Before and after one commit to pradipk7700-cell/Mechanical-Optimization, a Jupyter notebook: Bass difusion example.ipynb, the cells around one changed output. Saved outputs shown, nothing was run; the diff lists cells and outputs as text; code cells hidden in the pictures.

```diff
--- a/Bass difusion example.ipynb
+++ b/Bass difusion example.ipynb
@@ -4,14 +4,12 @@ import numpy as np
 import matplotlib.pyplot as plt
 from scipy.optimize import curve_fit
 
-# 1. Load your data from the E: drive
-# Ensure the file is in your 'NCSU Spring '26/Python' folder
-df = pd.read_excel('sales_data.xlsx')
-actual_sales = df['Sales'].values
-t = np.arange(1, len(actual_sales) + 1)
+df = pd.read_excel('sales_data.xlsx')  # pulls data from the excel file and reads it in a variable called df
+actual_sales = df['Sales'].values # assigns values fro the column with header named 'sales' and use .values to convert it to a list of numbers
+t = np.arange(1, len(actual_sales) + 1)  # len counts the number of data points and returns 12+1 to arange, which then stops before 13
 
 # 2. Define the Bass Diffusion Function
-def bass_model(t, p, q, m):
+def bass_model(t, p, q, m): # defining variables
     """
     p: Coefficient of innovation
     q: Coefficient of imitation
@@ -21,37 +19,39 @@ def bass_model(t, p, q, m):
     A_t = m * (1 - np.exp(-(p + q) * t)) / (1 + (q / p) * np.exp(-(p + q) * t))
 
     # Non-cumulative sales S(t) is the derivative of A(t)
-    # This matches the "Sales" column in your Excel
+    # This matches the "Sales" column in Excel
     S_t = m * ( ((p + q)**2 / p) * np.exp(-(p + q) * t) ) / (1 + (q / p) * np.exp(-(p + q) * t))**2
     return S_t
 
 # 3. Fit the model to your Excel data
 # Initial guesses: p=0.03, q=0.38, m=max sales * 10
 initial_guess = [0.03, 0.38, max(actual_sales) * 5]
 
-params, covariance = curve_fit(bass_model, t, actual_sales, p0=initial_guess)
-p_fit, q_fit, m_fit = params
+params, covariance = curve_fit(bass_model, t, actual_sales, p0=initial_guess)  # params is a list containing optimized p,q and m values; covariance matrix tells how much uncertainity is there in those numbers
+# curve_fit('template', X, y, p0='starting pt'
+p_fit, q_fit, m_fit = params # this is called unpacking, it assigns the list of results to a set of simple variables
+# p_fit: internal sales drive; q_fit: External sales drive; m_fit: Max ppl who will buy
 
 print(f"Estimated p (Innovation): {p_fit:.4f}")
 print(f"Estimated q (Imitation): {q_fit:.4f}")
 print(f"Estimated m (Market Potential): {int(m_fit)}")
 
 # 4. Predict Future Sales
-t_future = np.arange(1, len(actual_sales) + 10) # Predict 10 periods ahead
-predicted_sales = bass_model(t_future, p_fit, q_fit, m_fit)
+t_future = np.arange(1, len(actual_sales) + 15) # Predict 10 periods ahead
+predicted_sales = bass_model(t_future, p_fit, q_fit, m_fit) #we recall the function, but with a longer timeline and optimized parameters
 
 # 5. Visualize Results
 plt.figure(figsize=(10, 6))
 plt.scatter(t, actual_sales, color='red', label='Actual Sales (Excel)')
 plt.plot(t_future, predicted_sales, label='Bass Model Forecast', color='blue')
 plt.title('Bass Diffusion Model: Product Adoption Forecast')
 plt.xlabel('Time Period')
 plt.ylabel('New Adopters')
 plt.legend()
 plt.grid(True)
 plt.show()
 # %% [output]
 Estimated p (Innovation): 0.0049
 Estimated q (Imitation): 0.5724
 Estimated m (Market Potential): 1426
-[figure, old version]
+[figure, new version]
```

- - - - -

**Directions**
Write out every line of the listing that holds the word "Estimated".

**Task solution**
 print(f"Estimated p (Innovation): {p_fit:.4f}")
 print(f"Estimated q (Imitation): {q_fit:.4f}")
 print(f"Estimated m (Market Potential): {int(m_fit)}")
 Estimated p (Innovation): 0.0049
 Estimated q (Imitation): 0.5724
 Estimated m (Market Potential): 1426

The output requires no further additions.